### To do:
Please copy each line below that contains the word "maxlength".

### Material to process:

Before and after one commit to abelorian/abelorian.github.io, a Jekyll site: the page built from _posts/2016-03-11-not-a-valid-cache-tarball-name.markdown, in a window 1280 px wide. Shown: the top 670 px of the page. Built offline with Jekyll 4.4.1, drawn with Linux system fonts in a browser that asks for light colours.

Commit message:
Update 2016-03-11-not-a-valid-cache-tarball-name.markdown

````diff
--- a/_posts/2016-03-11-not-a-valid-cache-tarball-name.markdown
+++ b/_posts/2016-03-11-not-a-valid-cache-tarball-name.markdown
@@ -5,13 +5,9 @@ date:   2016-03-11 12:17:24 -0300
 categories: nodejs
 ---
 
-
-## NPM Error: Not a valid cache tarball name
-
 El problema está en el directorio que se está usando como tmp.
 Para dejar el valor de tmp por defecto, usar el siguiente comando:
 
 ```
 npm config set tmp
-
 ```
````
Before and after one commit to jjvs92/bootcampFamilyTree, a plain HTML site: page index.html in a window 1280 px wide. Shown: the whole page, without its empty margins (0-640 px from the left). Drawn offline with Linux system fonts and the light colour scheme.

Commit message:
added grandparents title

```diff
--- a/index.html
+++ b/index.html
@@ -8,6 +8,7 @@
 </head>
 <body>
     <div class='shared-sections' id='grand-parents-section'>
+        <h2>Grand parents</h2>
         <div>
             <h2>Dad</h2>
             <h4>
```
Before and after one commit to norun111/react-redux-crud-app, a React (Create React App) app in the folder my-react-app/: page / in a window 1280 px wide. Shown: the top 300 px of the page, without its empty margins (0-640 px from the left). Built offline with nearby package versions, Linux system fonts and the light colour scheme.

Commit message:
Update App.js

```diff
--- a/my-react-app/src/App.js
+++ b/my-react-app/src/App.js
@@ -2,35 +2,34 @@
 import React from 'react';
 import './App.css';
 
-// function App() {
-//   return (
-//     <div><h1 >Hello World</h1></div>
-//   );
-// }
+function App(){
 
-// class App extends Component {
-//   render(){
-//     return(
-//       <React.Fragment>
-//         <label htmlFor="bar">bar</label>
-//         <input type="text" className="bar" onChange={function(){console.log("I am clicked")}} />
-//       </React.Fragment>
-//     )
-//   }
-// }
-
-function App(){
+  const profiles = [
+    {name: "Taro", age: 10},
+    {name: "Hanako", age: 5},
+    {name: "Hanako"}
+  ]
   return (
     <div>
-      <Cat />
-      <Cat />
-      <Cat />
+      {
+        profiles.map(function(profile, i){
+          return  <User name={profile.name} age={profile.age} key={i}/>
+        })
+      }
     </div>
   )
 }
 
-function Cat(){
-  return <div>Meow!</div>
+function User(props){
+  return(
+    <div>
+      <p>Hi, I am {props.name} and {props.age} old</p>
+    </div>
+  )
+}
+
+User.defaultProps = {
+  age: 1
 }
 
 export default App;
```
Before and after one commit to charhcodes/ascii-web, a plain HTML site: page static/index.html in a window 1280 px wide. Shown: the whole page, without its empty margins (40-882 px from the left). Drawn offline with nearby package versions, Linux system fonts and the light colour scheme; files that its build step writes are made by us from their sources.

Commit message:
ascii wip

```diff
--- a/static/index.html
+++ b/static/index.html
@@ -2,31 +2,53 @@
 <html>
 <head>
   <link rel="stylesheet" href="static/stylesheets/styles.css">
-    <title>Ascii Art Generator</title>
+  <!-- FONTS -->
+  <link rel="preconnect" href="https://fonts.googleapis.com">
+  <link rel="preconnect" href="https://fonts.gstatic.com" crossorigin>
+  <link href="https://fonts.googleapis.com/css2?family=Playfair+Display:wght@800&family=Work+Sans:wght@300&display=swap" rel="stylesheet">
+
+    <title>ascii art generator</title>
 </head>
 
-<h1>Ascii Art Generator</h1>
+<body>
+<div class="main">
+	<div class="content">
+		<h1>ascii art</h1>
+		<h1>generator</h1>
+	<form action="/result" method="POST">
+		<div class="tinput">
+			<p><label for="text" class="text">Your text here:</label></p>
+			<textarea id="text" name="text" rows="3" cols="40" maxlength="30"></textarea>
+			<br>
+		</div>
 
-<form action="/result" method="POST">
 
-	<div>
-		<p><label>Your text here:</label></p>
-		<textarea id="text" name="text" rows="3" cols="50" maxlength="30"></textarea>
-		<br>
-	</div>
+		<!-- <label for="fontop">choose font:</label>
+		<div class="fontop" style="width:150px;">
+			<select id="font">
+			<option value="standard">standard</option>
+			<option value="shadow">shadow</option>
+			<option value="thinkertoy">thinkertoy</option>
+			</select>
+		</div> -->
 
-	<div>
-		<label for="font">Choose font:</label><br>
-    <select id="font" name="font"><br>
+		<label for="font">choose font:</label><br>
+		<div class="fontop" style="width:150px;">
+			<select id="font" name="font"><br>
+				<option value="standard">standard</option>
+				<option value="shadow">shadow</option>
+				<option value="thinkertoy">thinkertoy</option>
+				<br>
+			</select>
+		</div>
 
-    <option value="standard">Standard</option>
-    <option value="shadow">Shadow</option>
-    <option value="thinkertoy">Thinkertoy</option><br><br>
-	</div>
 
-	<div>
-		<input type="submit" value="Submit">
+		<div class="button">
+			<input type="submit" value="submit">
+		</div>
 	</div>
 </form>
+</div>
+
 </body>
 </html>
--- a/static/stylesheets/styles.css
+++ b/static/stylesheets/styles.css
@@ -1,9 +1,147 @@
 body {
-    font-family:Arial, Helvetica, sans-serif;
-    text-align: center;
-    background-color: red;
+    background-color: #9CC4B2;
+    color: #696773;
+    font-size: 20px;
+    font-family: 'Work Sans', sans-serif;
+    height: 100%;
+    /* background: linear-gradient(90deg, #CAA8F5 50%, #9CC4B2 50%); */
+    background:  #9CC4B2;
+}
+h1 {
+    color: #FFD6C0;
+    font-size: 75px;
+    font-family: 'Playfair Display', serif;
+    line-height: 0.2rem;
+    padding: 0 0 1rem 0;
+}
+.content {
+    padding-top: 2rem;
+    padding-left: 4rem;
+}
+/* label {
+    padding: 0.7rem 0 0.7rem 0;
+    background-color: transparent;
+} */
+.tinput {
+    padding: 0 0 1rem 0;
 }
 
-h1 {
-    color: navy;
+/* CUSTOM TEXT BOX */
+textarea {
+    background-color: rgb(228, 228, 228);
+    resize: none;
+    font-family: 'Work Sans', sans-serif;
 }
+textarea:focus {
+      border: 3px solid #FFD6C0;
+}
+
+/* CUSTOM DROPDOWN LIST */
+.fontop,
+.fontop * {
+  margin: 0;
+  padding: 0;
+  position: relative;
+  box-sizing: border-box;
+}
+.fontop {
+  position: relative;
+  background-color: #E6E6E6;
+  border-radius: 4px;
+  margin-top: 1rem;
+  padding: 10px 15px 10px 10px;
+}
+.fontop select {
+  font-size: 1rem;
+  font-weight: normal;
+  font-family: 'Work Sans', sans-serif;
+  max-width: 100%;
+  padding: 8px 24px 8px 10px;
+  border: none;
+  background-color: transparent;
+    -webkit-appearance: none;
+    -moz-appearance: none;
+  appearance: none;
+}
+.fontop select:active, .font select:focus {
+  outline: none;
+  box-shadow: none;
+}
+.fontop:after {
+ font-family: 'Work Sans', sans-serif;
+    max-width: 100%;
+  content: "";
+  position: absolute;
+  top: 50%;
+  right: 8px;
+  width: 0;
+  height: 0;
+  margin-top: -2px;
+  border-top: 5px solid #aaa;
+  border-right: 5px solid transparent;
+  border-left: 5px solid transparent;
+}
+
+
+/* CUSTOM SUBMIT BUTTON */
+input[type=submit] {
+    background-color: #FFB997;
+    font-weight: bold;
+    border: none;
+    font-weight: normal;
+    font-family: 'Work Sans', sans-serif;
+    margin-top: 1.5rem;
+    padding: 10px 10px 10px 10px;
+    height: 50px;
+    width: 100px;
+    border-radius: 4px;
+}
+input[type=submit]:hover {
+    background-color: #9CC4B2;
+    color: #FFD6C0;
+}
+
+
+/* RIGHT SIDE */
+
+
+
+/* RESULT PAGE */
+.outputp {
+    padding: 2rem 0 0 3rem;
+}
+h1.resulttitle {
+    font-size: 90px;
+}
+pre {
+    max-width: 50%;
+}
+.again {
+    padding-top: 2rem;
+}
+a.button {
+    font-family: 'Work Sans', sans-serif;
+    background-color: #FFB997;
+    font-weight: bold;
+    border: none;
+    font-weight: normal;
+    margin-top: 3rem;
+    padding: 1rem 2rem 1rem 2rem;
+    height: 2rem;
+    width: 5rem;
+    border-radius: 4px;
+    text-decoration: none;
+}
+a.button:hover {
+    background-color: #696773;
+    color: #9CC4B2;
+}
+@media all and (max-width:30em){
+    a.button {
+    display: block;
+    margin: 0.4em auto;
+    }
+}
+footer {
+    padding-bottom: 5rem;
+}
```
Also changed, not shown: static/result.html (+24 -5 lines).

### Written response:
+			<textarea id="text" name="text" rows="3" cols="40" maxlength="30"></textarea>
-		<textarea id="text" name="text" rows="3" cols="50" maxlength="30"></textarea>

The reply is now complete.